Rainforest-edge school scheme beats O’Donnell & Tuomey and Nikken Sekkei projects
A school complex designed by Brazilian architects Aleph Zero and Rosenbaum has won 2018’s RIBA International Prize.
The practices’ Children Village project, on the edge of the rainforest in northern Brazil, beat entries by O’Donnell & Tuomey, Nikken Sekkei and Boeri Studio in the judgement of a jury chaired by Elizabeth Diller of Diller Scofidio & Renfro.
Designed to provide boarding accommodation for 540 children aged between 13 and 18 who attend the Canuanã School, the 25,000sq m project is one of 40 schools funded and run by the Bradesco Foundation. Pupils at the school come from remote areas of the country, many of them travelling for hours by boat.
The complex is split into two identical parts – one for girls and one for boys, and was designed in collaboration with children to create a home from home. The new accommodation replaces dormitories for 40 children with rooms for six, which are centred around large and well-shaded courtyards at ground-floor level.
On the first floor are flexible communal spaces, including reading areas, TV rooms, balconies and hammocks.
The grand jury said Aleph Zero and Rosenbaum had “cleverly addressed” the area’s tropical climate, which rises above 40C in summertime, with a large canopy roof made of cross-laminated timber beams and columns.
“The overhanging canopy design has created an intermediary space, between inside and out, giving the effect of a large veranda overlooking the surrounding landscape and creating a comfortable environment with no need for air conditioning,” they said.
“The building is constructed with local resources and based on local techniques. Earth blocks handmade on site were used to construct the walls and latticework, chosen for their thermal, technical and aesthetic properties.
“As well as being cost effective and environmentally sustainable, this approach creates a building with strong connections to its surroundings and with the community that it serves.”
The jury concluded that the combination of a contemporary aesthetic with traditional techniques amounted to “reinventing Brazilian vernacular”.
Joining Diller on the panel were Kazuyo Sejima of Sanaa, Joshua Bolchover of Rural Urban Framework, Gloria Cabral of Gabinete de Arquitectura and Peter Clegg of Feilden Clegg Bradley Studios.
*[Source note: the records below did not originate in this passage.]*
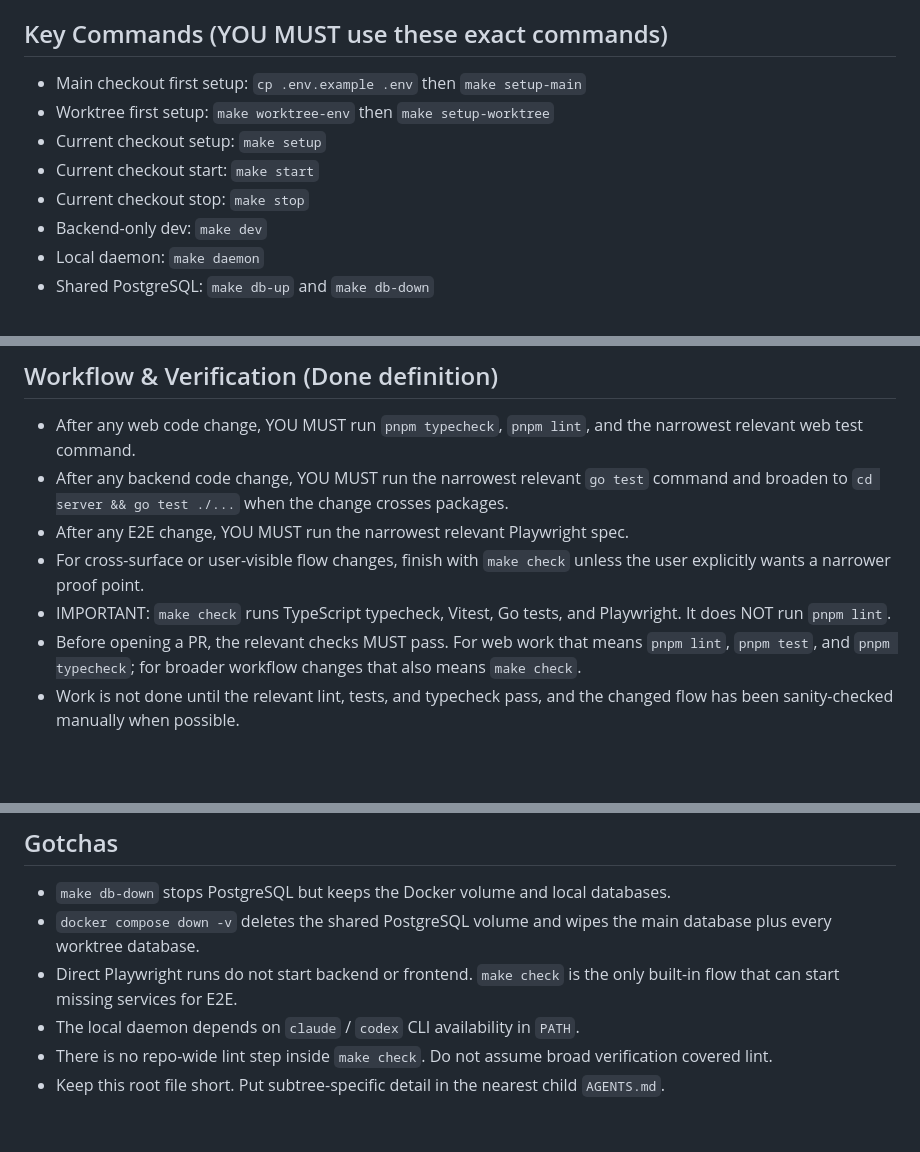
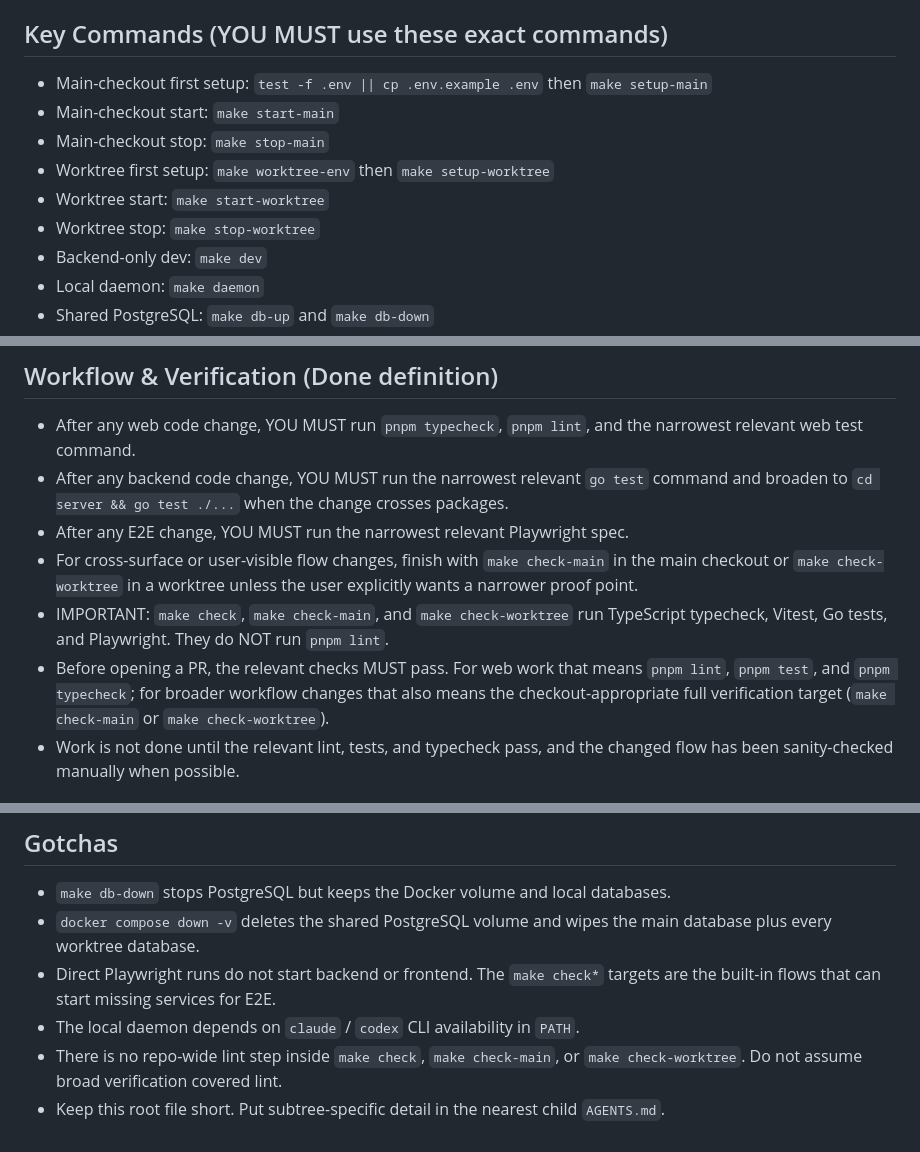
Before and after one commit to wangxumarshall/github-idea-os-app, a Markdown page: AGENTS.md, 3 parts joined by grey strips. GitHub-like rendering; blank space fills up the shorter version.

Commit message:
docs: clarify checkout-specific setup and verification commands
Entire-Checkpoint: 3afd33bf575b

```diff
--- a/AGENTS.md
+++ b/AGENTS.md
@@ -15,11 +15,12 @@ Multica is an AI-native task management platform with a Go backend (`server/`),
 
 ## Key Commands (YOU MUST use these exact commands)
 
-- Main checkout first setup: `cp .env.example .env` then `make setup-main`
+- Main-checkout first setup: `test -f .env || cp .env.example .env` then `make setup-main`
+- Main-checkout start: `make start-main`
+- Main-checkout stop: `make stop-main`
 - Worktree first setup: `make worktree-env` then `make setup-worktree`
-- Current checkout setup: `make setup`
-- Current checkout start: `make start`
-- Current checkout stop: `make stop`
+- Worktree start: `make start-worktree`
+- Worktree stop: `make stop-worktree`
 - Backend-only dev: `make dev`
 - Local daemon: `make daemon`
 - Shared PostgreSQL: `make db-up` and `make db-down`
@@ -88,9 +88,9 @@ Multica is an AI-native task management platform with a Go backend (`server/`),
 - After any web code change, YOU MUST run `pnpm typecheck`, `pnpm lint`, and the narrowest relevant web test command.
 - After any backend code change, YOU MUST run the narrowest relevant `go test` command and broaden to `cd server && go test ./...` when the change crosses packages.
 - After any E2E change, YOU MUST run the narrowest relevant Playwright spec.
-- For cross-surface or user-visible flow changes, finish with `make check` unless the user explicitly wants a narrower proof point.
-- IMPORTANT: `make check` runs TypeScript typecheck, Vitest, Go tests, and Playwright. It does NOT run `pnpm lint`.
-- Before opening a PR, the relevant checks MUST pass. For web work that means `pnpm lint`, `pnpm test`, and `pnpm typecheck`; for broader workflow changes that also means `make check`.
+- For cross-surface or user-visible flow changes, finish with `make check-main` in the main checkout or `make check-worktree` in a worktree unless the user explicitly wants a narrower proof point.
+- IMPORTANT: `make check`, `make check-main`, and `make check-worktree` run TypeScript typecheck, Vitest, Go tests, and Playwright. They do NOT run `pnpm lint`.
+- Before opening a PR, the relevant checks MUST pass. For web work that means `pnpm lint`, `pnpm test`, and `pnpm typecheck`; for broader workflow changes that also means the checkout-appropriate full verification target (`make check-main` or `make check-worktree`).
 - Work is not done until the relevant lint, tests, and typecheck pass, and the changed flow has been sanity-checked manually when possible.
 
 ## Security (IMPORTANT - NEVER violate)
@@ -113,7 +113,7 @@ Multica is an AI-native task management platform with a Go backend (`server/`),
 
 - `make db-down` stops PostgreSQL but keeps the Docker volume and local databases.
 - `docker compose down -v` deletes the shared PostgreSQL volume and wipes the main database plus every worktree database.
-- Direct Playwright runs do not start backend or frontend. `make check` is the only built-in flow that can start missing services for E2E.
+- Direct Playwright runs do not start backend or frontend. The `make check*` targets are the built-in flows that can start missing services for E2E.
 - The local daemon depends on `claude` / `codex` CLI availability in `PATH`.
-- There is no repo-wide lint step inside `make check`. Do not assume broad verification covered lint.
+- There is no repo-wide lint step inside `make check`, `make check-main`, or `make check-worktree`. Do not assume broad verification covered lint.
 - Keep this root file short. Put subtree-specific detail in the nearest child `AGENTS.md`.
```
Also changed, not shown: other parts of AGENTS.md (+0 -1 lines).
The RIBA International Prize was first awarded in 2016 and is a biennial accolade. The original winner was Grafton Architects’ Universidad de Ingeniería y Tecnología in Lima, Peru.
RIBA International Prize 2018 shortlist
Aleph Zero and Rosenbaum Children Village, Tocantins, Brazil. Boarding accommodation for 540 senior school children at the Canuanã School.
O’Donnell & Tuomey Central European University (phase 1), Budapest, Hungary. A new university campus in the heart of Budapest that successfully links old buildings and courtyards to create vibrant new spaces. The university is facing expulsion from the building for political reasons.
Nikken Sekkei Toho Gakuen School of Music, Tokyo, Japan. A new virtuoso music school designed to visually connect, rather than isolate, practising musicians.
Boeri Studio Il Bosco Verticale (Vertical Forest), Milan, Italy. The second of two residential towers in Milan in which trees and humans coexist, designed to set a new standard in sustainable housing.